Show, from the records below, all lines that contain the word "vesktop".

*** Opening of DATA SUPPLIED ***

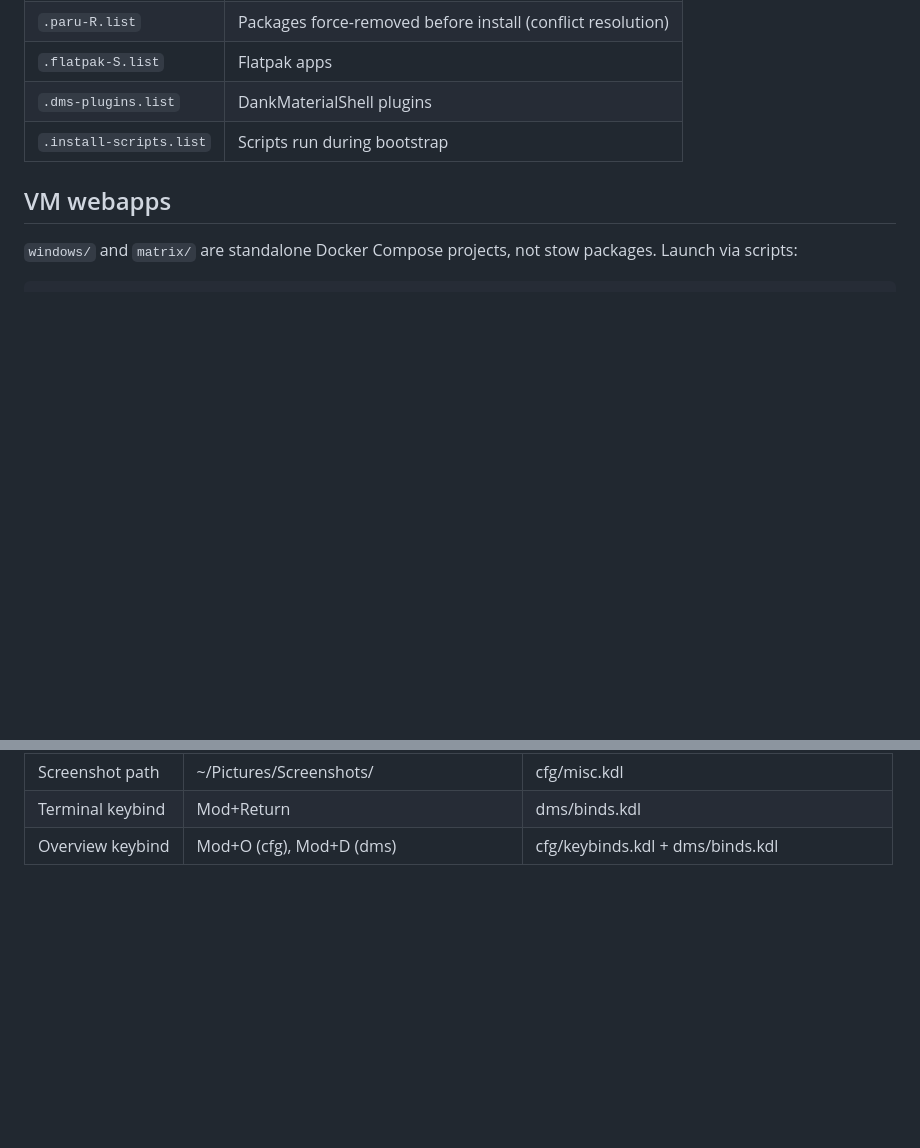
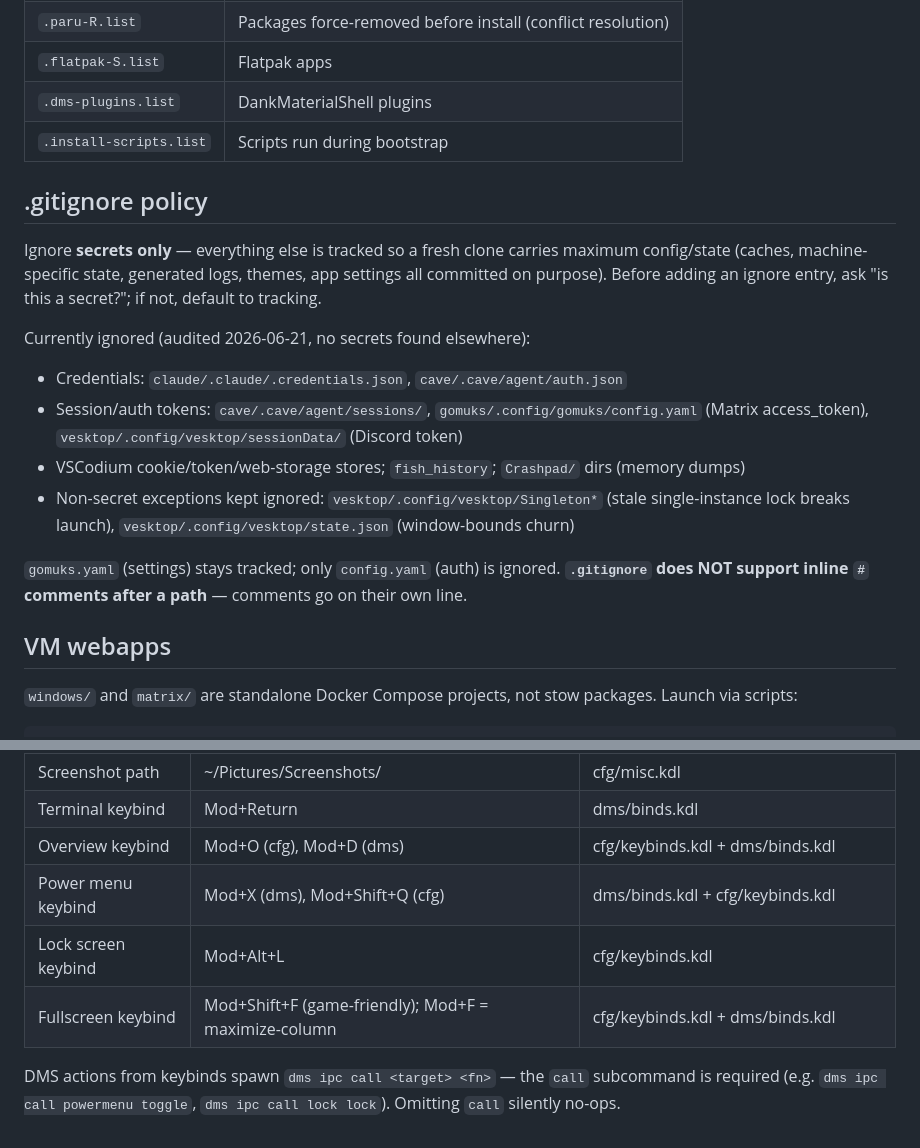
Before and after one commit to Viridjan/dots, a Markdown page: CLAUDE.md, 2 parts joined by grey strips. Drawn GitHub-style; blank space fills up the shorter version.

Commit message:
docs(claude): document power/lock/fullscreen keybinds, dms ipc call, gitignore policy
Co-Authored-By: Claude Sonnet 4.6 <noreply@anthropic.com>

```diff
--- a/CLAUDE.md
+++ b/CLAUDE.md
@@ -199,6 +199,18 @@ Package management uses flat text files (one package per line, `#` comments):
 | `.dms-plugins.list` | DankMaterialShell plugins |
 | `.install-scripts.list` | Scripts run during bootstrap |
 
+## .gitignore policy
+
+Ignore **secrets only** — everything else is tracked so a fresh clone carries maximum config/state (caches, machine-specific state, generated logs, themes, app settings all committed on purpose). Before adding an ignore entry, ask "is this a secret?"; if not, default to tracking.
+
+Currently ignored (audited 2026-06-21, no secrets found elsewhere):
+- Credentials: `claude/.claude/.credentials.json`, `cave/.cave/agent/auth.json`
+- Session/auth tokens: `cave/.cave/agent/sessions/`, `gomuks/.config/gomuks/config.yaml` (Matrix access_token), `vesktop/.config/vesktop/sessionData/` (Discord token)
+- VSCodium cookie/token/web-storage stores; `fish_history`; `Crashpad/` dirs (memory dumps)
+- Non-secret exceptions kept ignored: `vesktop/.config/vesktop/Singleton*` (stale single-instance lock breaks launch), `vesktop/.config/vesktop/state.json` (window-bounds churn)
+
+`gomuks.yaml` (settings) stays tracked; only `config.yaml` (auth) is ignored. **`.gitignore` does NOT support inline `#` comments after a path** — comments go on their own line.
+
 ## VM webapps
 
 `windows/` and `matrix/` are standalone Docker Compose projects, not stow packages. Launch via scripts:
@@ -261,3 +273,8 @@ Binaries land in `~/.local/bin/` (already in PATH). Required for `caveman-code`
 | Screenshot path | ~/Pictures/Screenshots/ | cfg/misc.kdl |
 | Terminal keybind | Mod+Return | dms/binds.kdl |
 | Overview keybind | Mod+O (cfg), Mod+D (dms) | cfg/keybinds.kdl + dms/binds.kdl |
+| Power menu keybind | Mod+X (dms), Mod+Shift+Q (cfg) | dms/binds.kdl + cfg/keybinds.kdl |
+| Lock screen keybind | Mod+Alt+L | cfg/keybinds.kdl |
+| Fullscreen keybind | Mod+Shift+F (game-friendly); Mod+F = maximize-column | cfg/keybinds.kdl + dms/binds.kdl |
+
+DMS actions from keybinds spawn `dms ipc call <target> <fn>` — the `call` subcommand is required (e.g. `dms ipc call powermenu toggle`, `dms ipc call lock lock`). Omitting `call` silently no-ops.
```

*** Close of DATA SUPPLIED ***

» **REPLY**
+- Session/auth tokens: `cave/.cave/agent/sessions/`, `gomuks/.config/gomuks/config.yaml` (Matrix access_token), `vesktop/.config/vesktop/sessionData/` (Discord token)
+- Non-secret exceptions kept ignored: `vesktop/.config/vesktop/Singleton*` (stale single-instance lock breaks launch), `vesktop/.config/vesktop/state.json` (window-bounds churn)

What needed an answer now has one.